● BRIEF: Look through the listing below and report the lines that have the word "flex" in them.
======== DATA UNDER STUDY ========
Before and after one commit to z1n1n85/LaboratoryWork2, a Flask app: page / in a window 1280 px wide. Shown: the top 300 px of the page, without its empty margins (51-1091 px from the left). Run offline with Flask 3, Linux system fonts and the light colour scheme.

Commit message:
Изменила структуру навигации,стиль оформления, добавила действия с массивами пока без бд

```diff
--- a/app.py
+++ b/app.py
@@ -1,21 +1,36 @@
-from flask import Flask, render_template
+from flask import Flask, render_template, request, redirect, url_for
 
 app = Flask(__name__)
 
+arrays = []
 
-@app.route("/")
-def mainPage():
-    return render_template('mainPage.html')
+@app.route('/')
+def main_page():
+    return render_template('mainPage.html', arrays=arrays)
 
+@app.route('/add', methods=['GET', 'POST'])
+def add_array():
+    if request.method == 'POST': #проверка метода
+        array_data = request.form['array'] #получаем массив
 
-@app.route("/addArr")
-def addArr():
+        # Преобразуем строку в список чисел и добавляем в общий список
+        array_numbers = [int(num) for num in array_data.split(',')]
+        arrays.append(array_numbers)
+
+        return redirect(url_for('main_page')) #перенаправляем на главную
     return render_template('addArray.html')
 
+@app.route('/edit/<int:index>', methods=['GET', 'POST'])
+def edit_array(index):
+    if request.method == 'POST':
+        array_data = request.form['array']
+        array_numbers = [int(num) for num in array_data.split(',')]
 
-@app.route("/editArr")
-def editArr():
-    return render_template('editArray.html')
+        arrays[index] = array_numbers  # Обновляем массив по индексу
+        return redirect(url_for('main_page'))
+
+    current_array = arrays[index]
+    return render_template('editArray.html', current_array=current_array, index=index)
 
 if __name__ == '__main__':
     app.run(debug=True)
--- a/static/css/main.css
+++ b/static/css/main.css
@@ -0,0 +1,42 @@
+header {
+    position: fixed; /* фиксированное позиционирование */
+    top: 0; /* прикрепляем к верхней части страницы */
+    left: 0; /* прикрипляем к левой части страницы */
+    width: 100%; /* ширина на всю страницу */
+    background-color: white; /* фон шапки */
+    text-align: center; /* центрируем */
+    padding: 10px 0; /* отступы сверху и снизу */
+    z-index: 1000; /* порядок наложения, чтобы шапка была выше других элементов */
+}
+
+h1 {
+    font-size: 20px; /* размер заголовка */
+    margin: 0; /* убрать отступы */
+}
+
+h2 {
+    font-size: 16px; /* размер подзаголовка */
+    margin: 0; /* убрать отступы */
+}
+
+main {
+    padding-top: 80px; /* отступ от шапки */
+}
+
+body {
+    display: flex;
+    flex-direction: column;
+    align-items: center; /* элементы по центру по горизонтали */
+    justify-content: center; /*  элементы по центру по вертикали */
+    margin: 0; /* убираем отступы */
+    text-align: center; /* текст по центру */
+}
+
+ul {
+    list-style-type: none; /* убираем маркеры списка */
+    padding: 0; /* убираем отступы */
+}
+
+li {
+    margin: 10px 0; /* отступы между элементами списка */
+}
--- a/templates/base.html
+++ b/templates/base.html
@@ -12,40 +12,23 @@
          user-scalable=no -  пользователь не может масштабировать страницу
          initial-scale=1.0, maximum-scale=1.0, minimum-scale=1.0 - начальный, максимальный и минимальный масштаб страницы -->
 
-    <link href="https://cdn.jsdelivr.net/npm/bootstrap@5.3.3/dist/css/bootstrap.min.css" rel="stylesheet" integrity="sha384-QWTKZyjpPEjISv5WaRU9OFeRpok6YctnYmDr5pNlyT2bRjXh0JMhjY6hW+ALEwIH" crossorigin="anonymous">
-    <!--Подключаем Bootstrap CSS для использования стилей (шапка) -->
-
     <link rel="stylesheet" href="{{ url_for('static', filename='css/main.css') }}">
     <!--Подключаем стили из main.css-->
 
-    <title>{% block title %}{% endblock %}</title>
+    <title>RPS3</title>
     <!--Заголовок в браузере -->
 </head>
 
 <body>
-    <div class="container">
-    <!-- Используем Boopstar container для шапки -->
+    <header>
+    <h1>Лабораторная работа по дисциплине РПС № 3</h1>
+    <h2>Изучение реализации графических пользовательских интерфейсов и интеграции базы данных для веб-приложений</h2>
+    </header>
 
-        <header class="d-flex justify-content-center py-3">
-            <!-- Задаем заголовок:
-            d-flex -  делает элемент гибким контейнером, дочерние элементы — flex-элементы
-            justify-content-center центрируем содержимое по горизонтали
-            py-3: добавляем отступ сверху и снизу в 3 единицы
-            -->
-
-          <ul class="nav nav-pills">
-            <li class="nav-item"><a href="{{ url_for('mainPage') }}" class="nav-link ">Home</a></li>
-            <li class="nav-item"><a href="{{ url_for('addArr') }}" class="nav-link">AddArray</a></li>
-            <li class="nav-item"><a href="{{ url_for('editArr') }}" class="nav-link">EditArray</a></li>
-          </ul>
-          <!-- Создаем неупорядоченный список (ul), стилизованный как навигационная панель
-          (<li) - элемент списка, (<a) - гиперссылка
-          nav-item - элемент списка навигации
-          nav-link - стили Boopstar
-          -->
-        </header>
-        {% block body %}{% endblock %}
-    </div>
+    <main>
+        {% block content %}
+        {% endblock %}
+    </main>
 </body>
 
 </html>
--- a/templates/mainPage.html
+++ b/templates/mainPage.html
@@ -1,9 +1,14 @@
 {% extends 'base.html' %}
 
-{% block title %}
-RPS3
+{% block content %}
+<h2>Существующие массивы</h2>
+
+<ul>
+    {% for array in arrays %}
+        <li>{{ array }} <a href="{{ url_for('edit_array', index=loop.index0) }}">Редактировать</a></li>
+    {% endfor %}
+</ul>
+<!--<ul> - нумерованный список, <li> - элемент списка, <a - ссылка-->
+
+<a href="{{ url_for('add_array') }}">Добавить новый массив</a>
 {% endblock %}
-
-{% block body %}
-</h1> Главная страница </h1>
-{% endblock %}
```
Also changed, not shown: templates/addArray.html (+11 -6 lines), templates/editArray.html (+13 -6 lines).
========
● RESULT OF THIS TASK:
+    display: flex;
+    flex-direction: column;
-        <header class="d-flex justify-content-center py-3">
-            d-flex -  делает элемент гибким контейнером, дочерние элементы — flex-элементы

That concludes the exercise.